■ Task directions
Output the full listing word for word.

■ Record set
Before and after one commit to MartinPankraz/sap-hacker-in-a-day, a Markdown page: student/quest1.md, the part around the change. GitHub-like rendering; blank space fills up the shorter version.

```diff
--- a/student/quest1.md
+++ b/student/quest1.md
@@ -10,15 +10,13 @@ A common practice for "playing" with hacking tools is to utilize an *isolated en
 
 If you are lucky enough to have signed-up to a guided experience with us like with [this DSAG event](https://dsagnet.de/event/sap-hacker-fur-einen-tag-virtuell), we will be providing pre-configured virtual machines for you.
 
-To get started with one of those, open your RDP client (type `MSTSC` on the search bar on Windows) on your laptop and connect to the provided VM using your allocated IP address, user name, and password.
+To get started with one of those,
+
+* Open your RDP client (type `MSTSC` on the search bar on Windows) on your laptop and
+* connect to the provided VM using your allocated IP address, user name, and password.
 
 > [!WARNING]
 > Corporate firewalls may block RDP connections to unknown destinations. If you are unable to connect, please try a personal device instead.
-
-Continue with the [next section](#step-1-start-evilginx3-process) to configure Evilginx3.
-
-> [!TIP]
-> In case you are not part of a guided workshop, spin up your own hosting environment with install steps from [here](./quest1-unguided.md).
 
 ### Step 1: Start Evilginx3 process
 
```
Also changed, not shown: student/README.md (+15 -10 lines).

■ Expected output
Before and after one commit to MartinPankraz/sap-hacker-in-a-day, a Markdown page: student/quest1.md, the part around the change. GitHub-like rendering; blank space fills up the shorter version.

```diff
--- a/student/quest1.md
+++ b/student/quest1.md
@@ -10,15 +10,13 @@ A common practice for "playing" with hacking tools is to utilize an *isolated en
 
 If you are lucky enough to have signed-up to a guided experience with us like with [this DSAG event](https://dsagnet.de/event/sap-hacker-fur-einen-tag-virtuell), we will be providing pre-configured virtual machines for you.
 
-To get started with one of those, open your RDP client (type `MSTSC` on the search bar on Windows) on your laptop and connect to the provided VM using your allocated IP address, user name, and password.
+To get started with one of those,
+
+* Open your RDP client (type `MSTSC` on the search bar on Windows) on your laptop and
+* connect to the provided VM using your allocated IP address, user name, and password.
 
 > [!WARNING]
 > Corporate firewalls may block RDP connections to unknown destinations. If you are unable to connect, please try a personal device instead.
-
-Continue with the [next section](#step-1-start-evilginx3-process) to configure Evilginx3.
-
-> [!TIP]
-> In case you are not part of a guided workshop, spin up your own hosting environment with install steps from [here](./quest1-unguided.md).
 
 ### Step 1: Start Evilginx3 process
 
```
Also changed, not shown: student/README.md (+15 -10 lines).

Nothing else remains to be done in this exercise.